HANNAH LIPPITT: So, if we fast-forward a few years, do you think that the medical community will have adapted to better address the needs of LGBTQ+ patients? You know, you’ve talked a lot about the problem, but have you seen strong signs of
change and the willingness to listen. How optimistic are you?
IRA FEINSTEIN: I do have optimism. It's in part because I can see that the effort the medical community is making to be more inclusive of everybody. And also, because I think patients are being more clear and more forthright about what their needs are. So, I think that as patients feel more empowered, it sort of evens the playing field a little bit to have a more honest dialogue. And as somebody who's been moving from Portland to Chicago to New Orleans to Tucson, which are all cities in the United States of varying sizes, I've noticed that there's clinics in every city that I've gone to for trans people. I'm not living in a rural area – that's a whole other level of inclusion that maybe will come down the road – but I do see communities creating places for trans people to get good quality health care and to be affirmed in their identity and to feel safe.
HANNAH LIPPITT: And hopefully as more and more companies and third sector et cetera start to engage more with the community, this can happen.
IRA FEINSTEIN: I can imagine that this will snowball and become more common and hopefully start to be more included in education for doctors, which I think it probably is at a certain point already, but maybe more so in the future.

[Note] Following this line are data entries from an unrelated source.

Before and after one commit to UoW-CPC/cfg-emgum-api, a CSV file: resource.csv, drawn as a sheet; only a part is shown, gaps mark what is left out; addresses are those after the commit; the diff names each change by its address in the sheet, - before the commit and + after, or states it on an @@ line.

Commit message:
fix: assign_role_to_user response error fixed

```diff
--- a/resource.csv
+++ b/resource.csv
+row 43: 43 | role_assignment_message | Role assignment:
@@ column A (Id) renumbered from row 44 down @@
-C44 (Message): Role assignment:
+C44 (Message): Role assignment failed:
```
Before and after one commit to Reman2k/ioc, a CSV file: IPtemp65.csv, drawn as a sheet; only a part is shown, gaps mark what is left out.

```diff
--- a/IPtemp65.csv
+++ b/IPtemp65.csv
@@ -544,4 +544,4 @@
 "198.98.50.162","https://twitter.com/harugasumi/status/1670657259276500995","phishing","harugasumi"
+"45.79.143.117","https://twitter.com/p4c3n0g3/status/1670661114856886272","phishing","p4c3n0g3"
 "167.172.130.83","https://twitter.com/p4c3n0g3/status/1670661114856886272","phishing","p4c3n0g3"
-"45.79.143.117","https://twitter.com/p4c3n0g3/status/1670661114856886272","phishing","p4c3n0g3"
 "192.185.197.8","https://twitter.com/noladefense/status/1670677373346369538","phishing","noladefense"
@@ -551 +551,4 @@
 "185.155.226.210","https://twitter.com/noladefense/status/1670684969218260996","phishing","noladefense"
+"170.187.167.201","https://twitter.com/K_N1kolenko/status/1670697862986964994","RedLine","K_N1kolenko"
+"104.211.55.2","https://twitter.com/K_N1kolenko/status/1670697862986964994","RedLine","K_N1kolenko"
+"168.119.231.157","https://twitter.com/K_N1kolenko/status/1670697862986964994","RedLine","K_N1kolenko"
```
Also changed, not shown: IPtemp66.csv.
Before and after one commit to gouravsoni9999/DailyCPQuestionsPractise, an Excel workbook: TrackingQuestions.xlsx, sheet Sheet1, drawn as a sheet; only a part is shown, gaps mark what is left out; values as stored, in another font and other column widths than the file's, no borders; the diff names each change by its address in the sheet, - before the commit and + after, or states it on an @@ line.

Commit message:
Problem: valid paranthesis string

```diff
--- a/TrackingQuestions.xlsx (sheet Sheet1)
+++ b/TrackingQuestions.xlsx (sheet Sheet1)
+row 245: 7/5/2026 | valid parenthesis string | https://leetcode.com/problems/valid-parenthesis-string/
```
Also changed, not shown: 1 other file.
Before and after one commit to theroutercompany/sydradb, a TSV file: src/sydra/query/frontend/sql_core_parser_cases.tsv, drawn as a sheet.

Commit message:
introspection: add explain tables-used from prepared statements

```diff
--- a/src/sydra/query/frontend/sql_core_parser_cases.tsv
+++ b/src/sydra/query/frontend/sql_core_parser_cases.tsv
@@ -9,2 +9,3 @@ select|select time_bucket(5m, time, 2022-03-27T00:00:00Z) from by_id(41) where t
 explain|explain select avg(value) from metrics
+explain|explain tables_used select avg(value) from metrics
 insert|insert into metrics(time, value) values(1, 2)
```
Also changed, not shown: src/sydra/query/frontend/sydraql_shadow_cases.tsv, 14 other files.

HANNAH LIPPITT: And that's your dose of Totally Clinical. You can download our podcast on Apple, Spotify and Google. Please subscribe and leave a rating and review so more people can find the show. See you on your next visit and remember to bring your friends. Thanks for listening! Goodbye!